Osborne gives go ahead for Chinese investment in British nuclear power
Chancellor George Osborne has given the green light for Chinese companies to buy stakes in British nuclear power plants, it has been announced.
Furthermore, in the future, Chinese companies could even hold majority stakes in these power stations. This is according to Osborne, who made the revelations in a speech on the last day of a trade visit to China.
The first deal of this kind could be struck as early as next week as the new £14 billion plant at the Hinkley C site has been given the go ahead.
Blackouts ‘a very real possibility’ experts warn
This comes after further warnings that blackouts could hit Britain over the new few years.
A report from the Royal Academy of Engineering found that the system will be stretched “close to its limits” due to the closure of older power plants, as well as the slow progress in building new ones.
The winter of 2014-15 is expected to see supply be put under a lot of pressure, meaning that blackouts could be a very real possibility next winter.
European Union pollution directives mean that most coal-fired plants must be closed in 2015. This, coupled with the fact that many gas-fired stations are currently out of use due to the soaring cost of the fossil fuel, spells bad news for Britain’s energy supply.
In order to open up the gas-fired plants again, significant amounts of time and money would have to be put into the project.
The Hinkley C project
The Somerset-based Hinkley C project will be the first nuclear power station to open since 1995. The project is being led by EDF, which has been looking for others to join it to share the cost.

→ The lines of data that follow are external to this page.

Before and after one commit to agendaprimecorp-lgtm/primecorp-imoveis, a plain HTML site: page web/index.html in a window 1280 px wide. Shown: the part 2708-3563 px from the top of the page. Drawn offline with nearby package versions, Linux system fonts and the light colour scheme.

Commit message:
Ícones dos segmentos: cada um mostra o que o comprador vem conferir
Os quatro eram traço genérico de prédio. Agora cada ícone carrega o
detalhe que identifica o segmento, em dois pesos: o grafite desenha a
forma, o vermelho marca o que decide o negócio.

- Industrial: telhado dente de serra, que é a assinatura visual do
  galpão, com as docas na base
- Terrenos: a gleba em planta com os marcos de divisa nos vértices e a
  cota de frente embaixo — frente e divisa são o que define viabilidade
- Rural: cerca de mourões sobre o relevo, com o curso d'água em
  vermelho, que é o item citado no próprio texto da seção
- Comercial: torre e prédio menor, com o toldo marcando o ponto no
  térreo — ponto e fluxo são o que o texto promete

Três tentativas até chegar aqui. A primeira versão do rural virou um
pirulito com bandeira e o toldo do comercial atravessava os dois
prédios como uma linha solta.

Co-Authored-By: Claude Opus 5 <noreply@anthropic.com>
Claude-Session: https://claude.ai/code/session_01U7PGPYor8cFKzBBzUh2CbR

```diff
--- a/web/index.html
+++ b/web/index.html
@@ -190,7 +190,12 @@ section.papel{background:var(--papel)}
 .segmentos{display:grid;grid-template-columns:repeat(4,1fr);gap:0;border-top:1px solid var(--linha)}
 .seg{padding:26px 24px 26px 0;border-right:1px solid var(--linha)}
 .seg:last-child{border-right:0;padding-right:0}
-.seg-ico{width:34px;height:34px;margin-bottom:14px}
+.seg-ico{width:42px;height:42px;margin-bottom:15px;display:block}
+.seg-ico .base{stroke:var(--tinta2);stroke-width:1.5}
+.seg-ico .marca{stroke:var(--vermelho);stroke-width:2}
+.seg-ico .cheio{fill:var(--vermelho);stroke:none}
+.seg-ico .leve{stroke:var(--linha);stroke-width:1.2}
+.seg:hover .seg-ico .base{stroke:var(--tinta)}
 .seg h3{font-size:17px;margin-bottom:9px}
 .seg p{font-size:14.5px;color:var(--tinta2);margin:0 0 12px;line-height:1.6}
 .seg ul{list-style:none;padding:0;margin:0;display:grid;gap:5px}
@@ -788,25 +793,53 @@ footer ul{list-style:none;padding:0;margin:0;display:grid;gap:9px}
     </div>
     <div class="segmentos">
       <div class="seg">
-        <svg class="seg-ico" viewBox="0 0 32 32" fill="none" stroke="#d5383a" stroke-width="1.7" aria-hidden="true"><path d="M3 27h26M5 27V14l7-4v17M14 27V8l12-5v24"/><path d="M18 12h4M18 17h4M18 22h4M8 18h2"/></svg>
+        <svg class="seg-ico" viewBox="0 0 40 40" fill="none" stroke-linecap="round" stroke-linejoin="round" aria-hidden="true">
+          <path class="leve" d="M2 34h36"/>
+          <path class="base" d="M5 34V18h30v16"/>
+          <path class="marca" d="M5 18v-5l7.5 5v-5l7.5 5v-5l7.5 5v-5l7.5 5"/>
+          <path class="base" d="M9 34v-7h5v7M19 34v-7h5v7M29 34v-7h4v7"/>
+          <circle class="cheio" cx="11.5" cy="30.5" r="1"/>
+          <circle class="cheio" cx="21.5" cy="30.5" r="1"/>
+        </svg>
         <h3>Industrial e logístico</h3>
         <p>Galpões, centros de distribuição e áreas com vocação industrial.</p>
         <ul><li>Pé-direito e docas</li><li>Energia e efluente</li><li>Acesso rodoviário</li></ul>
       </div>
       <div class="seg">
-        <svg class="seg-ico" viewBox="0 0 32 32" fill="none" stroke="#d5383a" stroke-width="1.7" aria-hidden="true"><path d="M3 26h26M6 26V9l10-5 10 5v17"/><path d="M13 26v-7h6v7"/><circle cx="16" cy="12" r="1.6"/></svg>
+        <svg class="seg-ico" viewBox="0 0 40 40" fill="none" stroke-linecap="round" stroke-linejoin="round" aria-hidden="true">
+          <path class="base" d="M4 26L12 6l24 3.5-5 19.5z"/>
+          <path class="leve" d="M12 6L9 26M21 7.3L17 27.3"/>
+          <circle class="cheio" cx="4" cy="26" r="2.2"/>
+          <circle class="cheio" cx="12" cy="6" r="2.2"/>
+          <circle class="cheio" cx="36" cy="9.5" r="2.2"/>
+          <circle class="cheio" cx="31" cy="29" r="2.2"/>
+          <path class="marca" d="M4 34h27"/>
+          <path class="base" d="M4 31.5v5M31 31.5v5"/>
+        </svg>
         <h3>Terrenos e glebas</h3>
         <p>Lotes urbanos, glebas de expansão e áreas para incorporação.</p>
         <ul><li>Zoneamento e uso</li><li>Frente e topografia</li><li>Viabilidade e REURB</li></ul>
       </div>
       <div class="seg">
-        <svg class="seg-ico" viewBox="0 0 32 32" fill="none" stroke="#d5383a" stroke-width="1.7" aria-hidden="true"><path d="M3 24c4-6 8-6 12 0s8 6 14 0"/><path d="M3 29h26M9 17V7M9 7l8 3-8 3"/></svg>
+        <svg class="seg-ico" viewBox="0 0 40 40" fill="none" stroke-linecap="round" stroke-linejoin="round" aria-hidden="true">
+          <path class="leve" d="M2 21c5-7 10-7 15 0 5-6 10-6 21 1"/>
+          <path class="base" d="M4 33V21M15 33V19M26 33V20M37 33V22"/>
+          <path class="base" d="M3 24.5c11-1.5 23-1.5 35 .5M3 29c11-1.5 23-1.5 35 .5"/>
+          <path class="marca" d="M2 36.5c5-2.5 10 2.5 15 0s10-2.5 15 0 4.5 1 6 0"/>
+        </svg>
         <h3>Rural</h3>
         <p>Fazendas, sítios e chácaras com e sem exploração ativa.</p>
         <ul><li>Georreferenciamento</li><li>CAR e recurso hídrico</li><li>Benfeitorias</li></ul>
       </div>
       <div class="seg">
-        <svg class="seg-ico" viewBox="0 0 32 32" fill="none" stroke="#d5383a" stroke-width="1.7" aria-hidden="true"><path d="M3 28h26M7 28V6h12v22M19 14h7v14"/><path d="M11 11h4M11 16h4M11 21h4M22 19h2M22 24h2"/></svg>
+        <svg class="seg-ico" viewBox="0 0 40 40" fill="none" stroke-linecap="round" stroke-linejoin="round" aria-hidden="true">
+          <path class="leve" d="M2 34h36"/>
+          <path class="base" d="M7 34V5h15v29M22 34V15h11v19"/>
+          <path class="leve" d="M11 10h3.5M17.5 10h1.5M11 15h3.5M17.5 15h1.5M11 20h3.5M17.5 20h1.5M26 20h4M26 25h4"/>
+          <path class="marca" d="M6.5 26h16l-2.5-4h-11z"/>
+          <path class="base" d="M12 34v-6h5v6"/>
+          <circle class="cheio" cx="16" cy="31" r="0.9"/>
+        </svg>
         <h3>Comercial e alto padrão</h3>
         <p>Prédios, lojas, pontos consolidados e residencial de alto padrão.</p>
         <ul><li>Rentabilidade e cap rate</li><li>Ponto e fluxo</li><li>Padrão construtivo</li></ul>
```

So far, the French state-controlled energy company has been negotiating with three Chinese nuclear giants on the project: CGN, CNNC and SNPTC. Osborne met with representatives from all three of these companies during his visit to China.
According to BBC Business Editor Robert Peston, one or two of these companies are likely to end up owning around 30% of Hinkley C.
A spokesperson from the Department of Energy and Climate Change (DECC) said that talks are currently taking place.
“Negotiations remain ongoing between the government and EDF on the potential terms of an investment contract for Hinkley Point C. No agreement has as yet been reached,” they commented.
“A contract will only be offered if it is value for money, fair and affordable, in line with government policy on no public subsidy for new nuclear and consistent with state-aid rules.”
‘The next big step’ for Britain and China
In a speech he made while visiting the Taishan nuclear plant in southern China, the chancellor said: “Today is another demonstration of the next big step in the relationship between Britain and China, the world’s oldest civil nuclear power and the world’s fastest growing civil nuclear power.”
This power plant is itself a collaboration between EDF and the CCNPG.
In exchange for allowing Chinese investors to buy stakes in British nuclear plants, there are also expected to be roles for UK companies in China’s nuclear programme. The superpower currently operates 17 nuclear reactors, providing about 1% of its electricity production capacity.